March 5, 2009
Across Canada, people are in jail because courts relied on what they believed to be accurate accounts of events by trained RCMP officers, supported by their notes made at the time.
The Dziekanski inquiry is raising troubling questions about the reliability of that evidence. The contradictions and inaccuracies in the evidence of the three officers who have testified suggest they were incompetent or dishonest.
Hours after the death, the officers made notes on what happened that night at the Vancouver airport. They were interviewed then, and again the following day, by investigators. Their accounts were wildly inaccurate and self-serving.
Const.

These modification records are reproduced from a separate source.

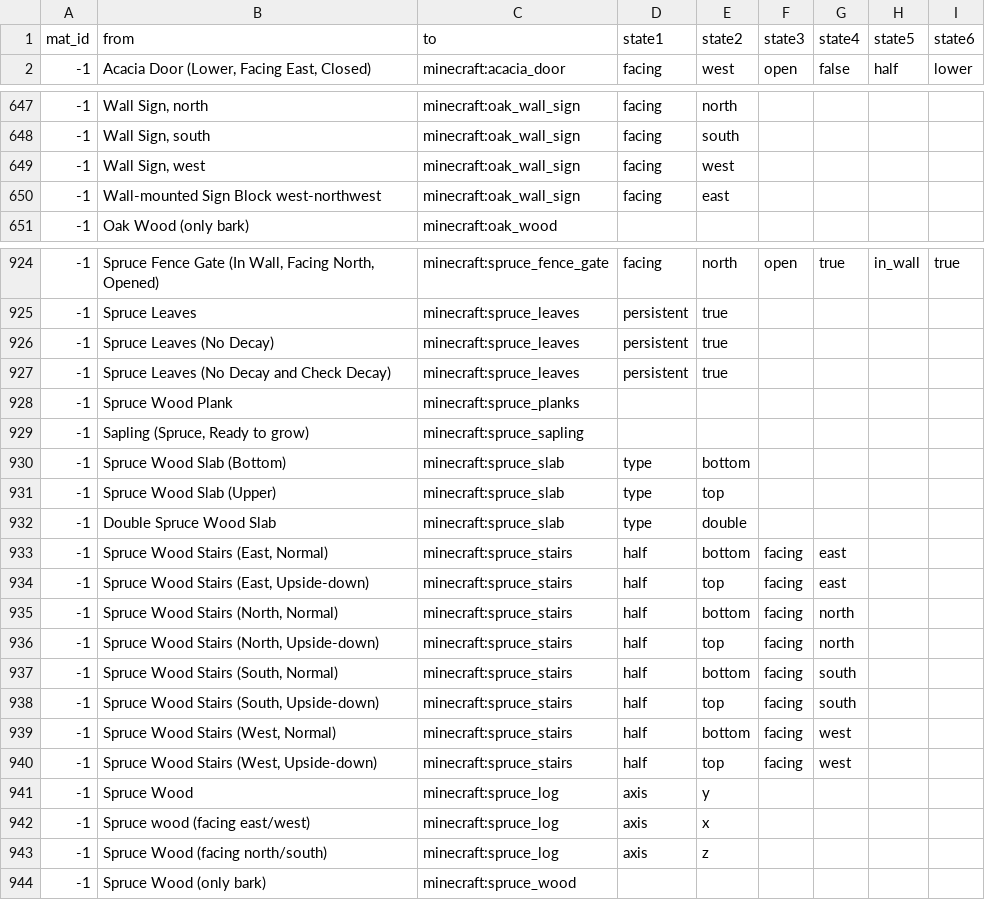
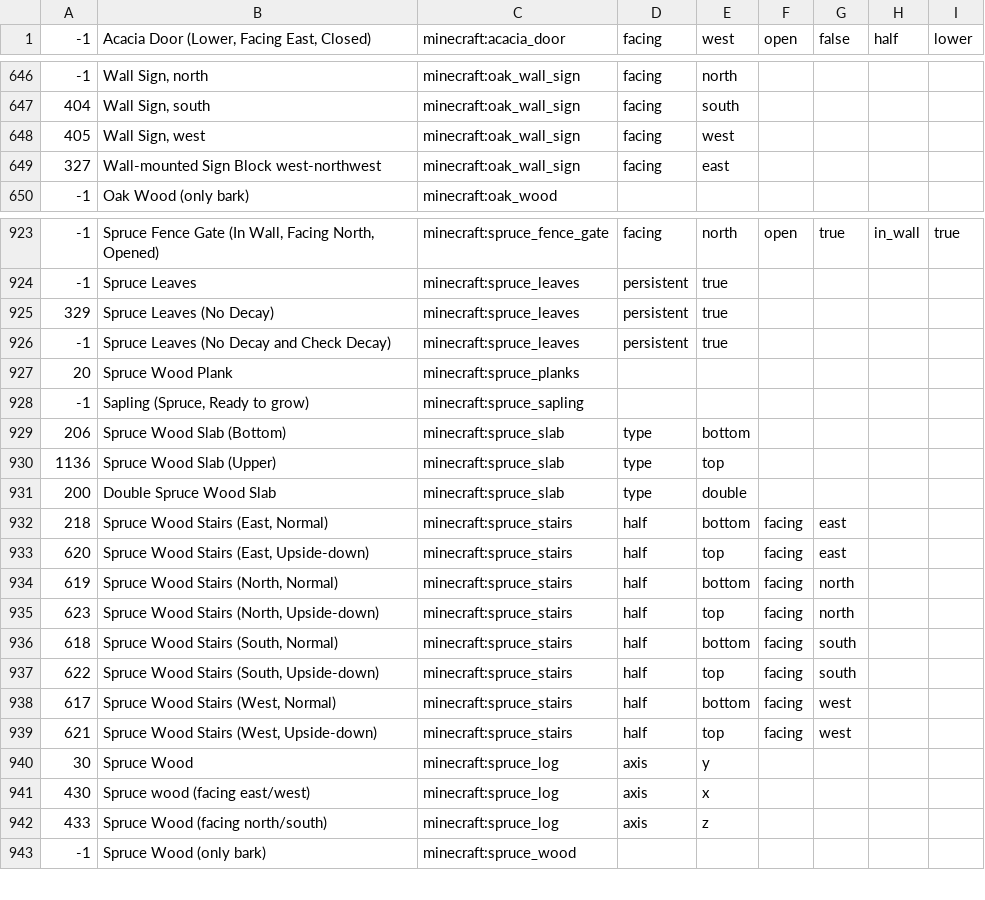
Before and after one commit to NikolaiKirilov/grabcraft-to-schema, a CSV file: blockmap.csv, drawn as a sheet; only a part is shown, gaps mark what is left out; the diff covers the shown part only.

```diff
--- a/blockmap.csv
+++ b/blockmap.csv
@@ -1,2 +1 @@
-mat_id,from,to,state1,state2,state3,state4,state5,state6
 -1,"Acacia Door (Lower, Facing East, Closed)",minecraft:acacia_door,facing,west,open,false,half,lower
@@ -647,5 +646,5 @@ mat_id,from,to,state1,state2,state3,state4,state5,state6
 -1,"Wall Sign, north",minecraft:oak_wall_sign,facing,north,,,,
--1,"Wall Sign, south",minecraft:oak_wall_sign,facing,south,,,,
--1,"Wall Sign, west",minecraft:oak_wall_sign,facing,west,,,,
--1,Wall-mounted Sign Block west-northwest,minecraft:oak_wall_sign,facing,east,,,,
+404,"Wall Sign, south",minecraft:oak_wall_sign,facing,south,,,,
+405,"Wall Sign, west",minecraft:oak_wall_sign,facing,west,,,,
+327,Wall-mounted Sign Block west-northwest,minecraft:oak_wall_sign,facing,east,,,,
 -1,Oak Wood (only bark),minecraft:oak_wood,,,,,,
@@ -925,20 +924,20 @@ mat_id,from,to,state1,state2,state3,state4,state5,state6
 -1,Spruce Leaves,minecraft:spruce_leaves,persistent,true,,,,
--1,Spruce Leaves (No Decay),minecraft:spruce_leaves,persistent,true,,,,
+329,Spruce Leaves (No Decay),minecraft:spruce_leaves,persistent,true,,,,
 -1,Spruce Leaves (No Decay and Check Decay),minecraft:spruce_leaves,persistent,true,,,,
--1,Spruce Wood Plank,minecraft:spruce_planks,,,,,,
+20,Spruce Wood Plank,minecraft:spruce_planks,,,,,,
 -1,"Sapling (Spruce, Ready to grow)",minecraft:spruce_sapling,,,,,,
--1,Spruce Wood Slab (Bottom),minecraft:spruce_slab,type,bottom,,,,
--1,Spruce Wood Slab (Upper),minecraft:spruce_slab,type,top,,,,
--1,Double Spruce Wood Slab,minecraft:spruce_slab,type,double,,,,
--1,"Spruce Wood Stairs (East, Normal)",minecraft:spruce_stairs,half,bottom,facing,east,,
--1,"Spruce Wood Stairs (East, Upside-down)",minecraft:spruce_stairs,half,top,facing,east,,
--1,"Spruce Wood Stairs (North, Normal)",minecraft:spruce_stairs,half,bottom,facing,north,,
--1,"Spruce Wood Stairs (North, Upside-down)",minecraft:spruce_stairs,half,top,facing,north,,
--1,"Spruce Wood Stairs (South, Normal)",minecraft:spruce_stairs,half,bottom,facing,south,,
--1,"Spruce Wood Stairs (South, Upside-down)",minecraft:spruce_stairs,half,top,facing,south,,
--1,"Spruce Wood Stairs (West, Normal)",minecraft:spruce_stairs,half,bottom,facing,west,,
--1,"Spruce Wood Stairs (West, Upside-down)",minecraft:spruce_stairs,half,top,facing,west,,
--1,Spruce Wood,minecraft:spruce_log,axis,y,,,,
--1,Spruce wood (facing east/west),minecraft:spruce_log,axis,x,,,,
--1,Spruce Wood (facing north/south),minecraft:spruce_log,axis,z,,,,
+206,Spruce Wood Slab (Bottom),minecraft:spruce_slab,type,bottom,,,,
+1136,Spruce Wood Slab (Upper),minecraft:spruce_slab,type,top,,,,
+200,Double Spruce Wood Slab,minecraft:spruce_slab,type,double,,,,
+218,"Spruce Wood Stairs (East, Normal)",minecraft:spruce_stairs,half,bottom,facing,east,,
+620,"Spruce Wood Stairs (East, Upside-down)",minecraft:spruce_stairs,half,top,facing,east,,
+619,"Spruce Wood Stairs (North, Normal)",minecraft:spruce_stairs,half,bottom,facing,north,,
+623,"Spruce Wood Stairs (North, Upside-down)",minecraft:spruce_stairs,half,top,facing,north,,
+618,"Spruce Wood Stairs (South, Normal)",minecraft:spruce_stairs,half,bottom,facing,south,,
+622,"Spruce Wood Stairs (South, Upside-down)",minecraft:spruce_stairs,half,top,facing,south,,
+617,"Spruce Wood Stairs (West, Normal)",minecraft:spruce_stairs,half,bottom,facing,west,,
+621,"Spruce Wood Stairs (West, Upside-down)",minecraft:spruce_stairs,half,top,facing,west,,
+30,Spruce Wood,minecraft:spruce_log,axis,y,,,,
+430,Spruce wood (facing east/west),minecraft:spruce_log,axis,x,,,,
+433,Spruce Wood (facing north/south),minecraft:spruce_log,axis,z,,,,
 -1,Spruce Wood (only bark),minecraft:spruce_wood,,,,,,
```
Also changed, not shown: 147 edited cells elsewhere in this file.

Kwesi Millington, who fired the Taser repeatedly, told investigators that Robert Dziekanski was obviously agitated when the officers arrived. Video shows he was standing calmly.
Millington said Dziekanski raised a stapler in the air, assumed a "combative stance" and stepped toward the officers in a "threatening manner." Video evidence shows he didn't raise the stapler or advance on the officers.
Millington told homicide investigators that Dziekanski didn't fall when hit with the Taser the first time and had to be shot again and then wrestled to the ground by the officers. In fact, as the video shows and Millington conceded, there was no struggle. Dziekanski collapsed on his back as soon he was hit, writhing in pain, his legs in the air. Millington zapped him with the Taser again, one second after releasing the trigger from the first shock. And then again, and again, and again.
Const. Bill Bentley, another officer on the scene, wrote in his notes that "subject grabbed stapler and came at officers screaming." He told RCMP officers investigating the incident that Dziekanski "came at the police screaming." Those statements were not true, as Bentley conceded in giving evidence last week.
Bentley told investigators that as soon as the officers arrived, Dziekanski "started backing up, looking for something to grab. He uses an object and putting that in front of him he kind of swung it at us." That was not true.
And he too told investigators that officers had to wrestle Dziekanski to the ground as he was "fighting through" the Taser. Also false.
Const. Gerry Rundel told investigators that Dziekanski had waved the stapler above his head in a threatening way. The video showed that evidence was false.
These are not questions of judgment. Three officers provided inaccurate, even false, information to homicide investigators. If not the for the video, shot by a Victoria man who was in the airport, their statements might have been accepted. The truth would never have come out.
The RCMP's reputation is being brutally damaged every day this inquiry continues. The force has not taken any position on the inaccurate evidence provided investigators. There has been no indication obstruction of justice charges were considered.
There are just the images of Dziekanski's horrible death, and the glaring contradictions between the officers' statements and what really happened.
WELCOME to TRUTH ... not TASERS
Thursday, March 05, 2009
March 5, 2009